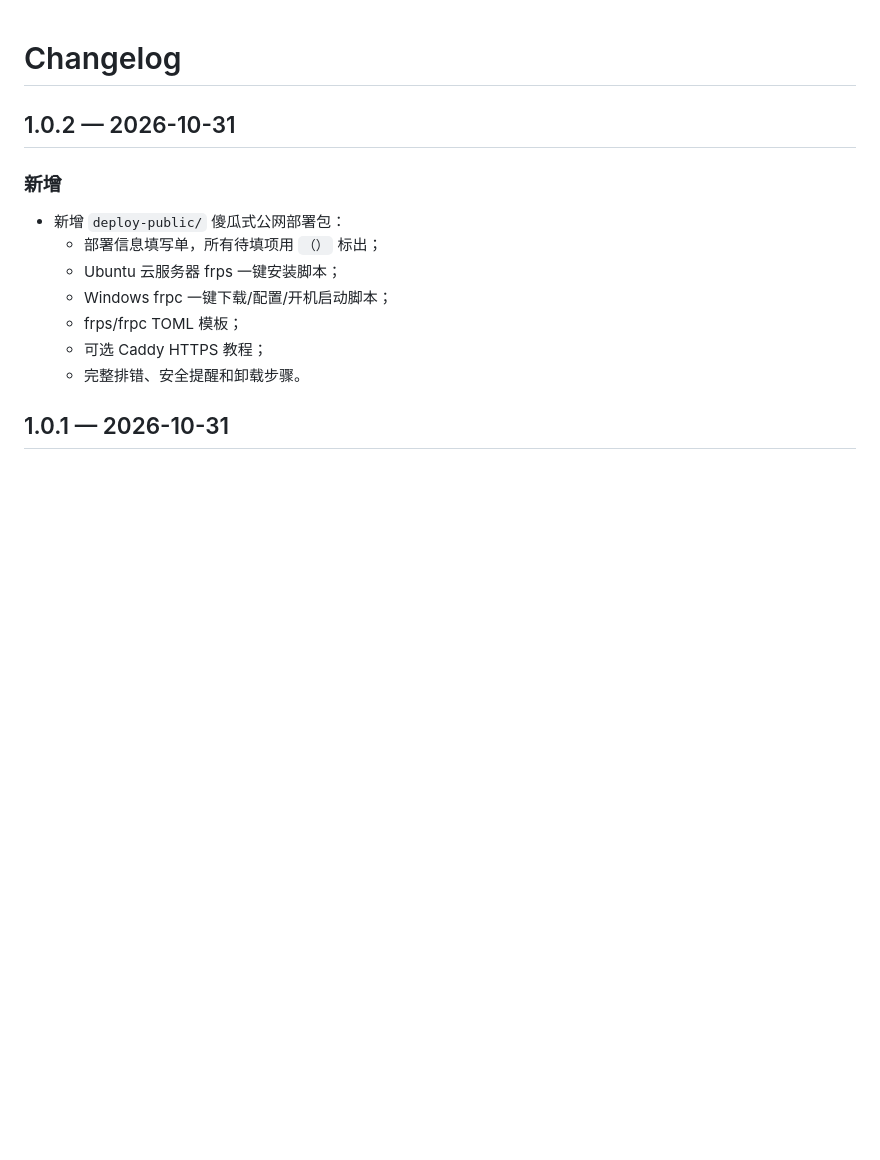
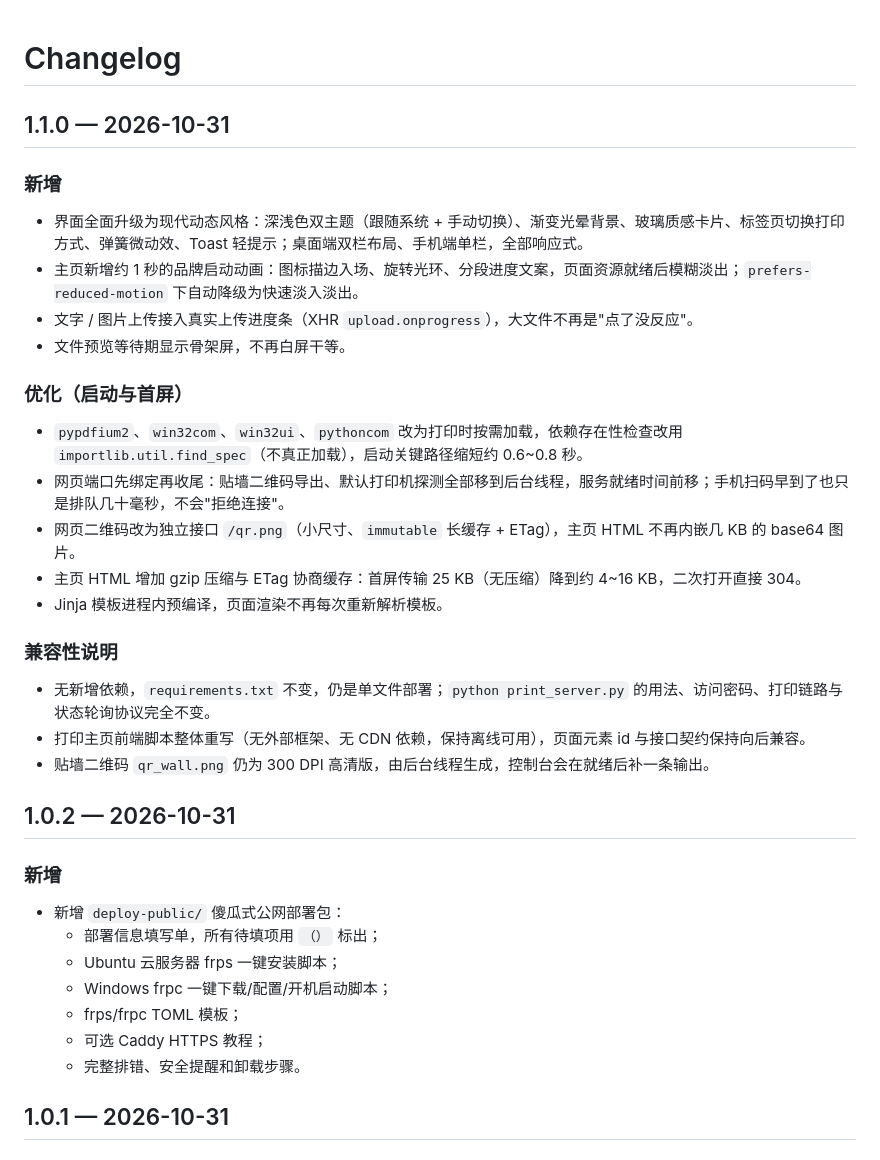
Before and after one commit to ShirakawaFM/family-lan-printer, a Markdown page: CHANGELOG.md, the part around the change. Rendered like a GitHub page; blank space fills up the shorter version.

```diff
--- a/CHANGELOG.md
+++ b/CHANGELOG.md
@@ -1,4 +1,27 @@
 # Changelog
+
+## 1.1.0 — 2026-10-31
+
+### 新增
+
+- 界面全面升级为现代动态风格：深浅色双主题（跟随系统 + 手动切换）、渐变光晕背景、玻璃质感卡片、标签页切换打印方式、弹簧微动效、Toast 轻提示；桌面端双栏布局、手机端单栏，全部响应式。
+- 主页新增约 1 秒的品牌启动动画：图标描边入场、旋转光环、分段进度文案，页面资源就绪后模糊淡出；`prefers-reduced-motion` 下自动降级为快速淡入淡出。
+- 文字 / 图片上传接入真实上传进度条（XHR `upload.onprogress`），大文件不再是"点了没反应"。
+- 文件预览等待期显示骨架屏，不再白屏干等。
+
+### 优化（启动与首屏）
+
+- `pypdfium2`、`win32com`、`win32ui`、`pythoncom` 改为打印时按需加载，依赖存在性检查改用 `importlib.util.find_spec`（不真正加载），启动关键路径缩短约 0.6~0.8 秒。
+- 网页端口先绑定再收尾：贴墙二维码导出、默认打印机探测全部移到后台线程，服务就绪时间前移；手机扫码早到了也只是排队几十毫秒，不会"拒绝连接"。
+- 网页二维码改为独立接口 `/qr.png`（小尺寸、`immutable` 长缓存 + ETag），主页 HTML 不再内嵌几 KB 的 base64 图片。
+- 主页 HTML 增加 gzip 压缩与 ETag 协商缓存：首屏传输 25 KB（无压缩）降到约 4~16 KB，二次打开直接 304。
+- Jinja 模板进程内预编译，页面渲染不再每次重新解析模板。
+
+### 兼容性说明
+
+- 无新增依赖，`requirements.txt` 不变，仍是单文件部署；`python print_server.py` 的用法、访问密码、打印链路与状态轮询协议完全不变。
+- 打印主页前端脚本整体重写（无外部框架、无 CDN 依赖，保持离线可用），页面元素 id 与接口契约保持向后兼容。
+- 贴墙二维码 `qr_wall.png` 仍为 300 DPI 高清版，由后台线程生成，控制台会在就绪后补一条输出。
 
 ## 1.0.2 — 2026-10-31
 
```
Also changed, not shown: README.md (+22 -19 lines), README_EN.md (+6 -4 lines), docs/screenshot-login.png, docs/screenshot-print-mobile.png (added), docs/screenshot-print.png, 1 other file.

#### Work to complete
The reply must consist of the records, repeated exactly, minus any images.

#### Solution for this task
Before and after one commit to ShirakawaFM/family-lan-printer, a Markdown page: CHANGELOG.md, the part around the change. Rendered like a GitHub page; blank space fills up the shorter version.

```diff
--- a/CHANGELOG.md
+++ b/CHANGELOG.md
@@ -1,4 +1,27 @@
 # Changelog
+
+## 1.1.0 — 2026-10-31
+
+### 新增
+
+- 界面全面升级为现代动态风格：深浅色双主题（跟随系统 + 手动切换）、渐变光晕背景、玻璃质感卡片、标签页切换打印方式、弹簧微动效、Toast 轻提示；桌面端双栏布局、手机端单栏，全部响应式。
+- 主页新增约 1 秒的品牌启动动画：图标描边入场、旋转光环、分段进度文案，页面资源就绪后模糊淡出；`prefers-reduced-motion` 下自动降级为快速淡入淡出。
+- 文字 / 图片上传接入真实上传进度条（XHR `upload.onprogress`），大文件不再是"点了没反应"。
+- 文件预览等待期显示骨架屏，不再白屏干等。
+
+### 优化（启动与首屏）
+
+- `pypdfium2`、`win32com`、`win32ui`、`pythoncom` 改为打印时按需加载，依赖存在性检查改用 `importlib.util.find_spec`（不真正加载），启动关键路径缩短约 0.6~0.8 秒。
+- 网页端口先绑定再收尾：贴墙二维码导出、默认打印机探测全部移到后台线程，服务就绪时间前移；手机扫码早到了也只是排队几十毫秒，不会"拒绝连接"。
+- 网页二维码改为独立接口 `/qr.png`（小尺寸、`immutable` 长缓存 + ETag），主页 HTML 不再内嵌几 KB 的 base64 图片。
+- 主页 HTML 增加 gzip 压缩与 ETag 协商缓存：首屏传输 25 KB（无压缩）降到约 4~16 KB，二次打开直接 304。
+- Jinja 模板进程内预编译，页面渲染不再每次重新解析模板。
+
+### 兼容性说明
+
+- 无新增依赖，`requirements.txt` 不变，仍是单文件部署；`python print_server.py` 的用法、访问密码、打印链路与状态轮询协议完全不变。
+- 打印主页前端脚本整体重写（无外部框架、无 CDN 依赖，保持离线可用），页面元素 id 与接口契约保持向后兼容。
+- 贴墙二维码 `qr_wall.png` 仍为 300 DPI 高清版，由后台线程生成，控制台会在就绪后补一条输出。
 
 ## 1.0.2 — 2026-10-31
 
```
Also changed, not shown: README.md (+22 -19 lines), README_EN.md (+6 -4 lines), docs/screenshot-login.png, docs/screenshot-print-mobile.png (added), docs/screenshot-print.png, 1 other file.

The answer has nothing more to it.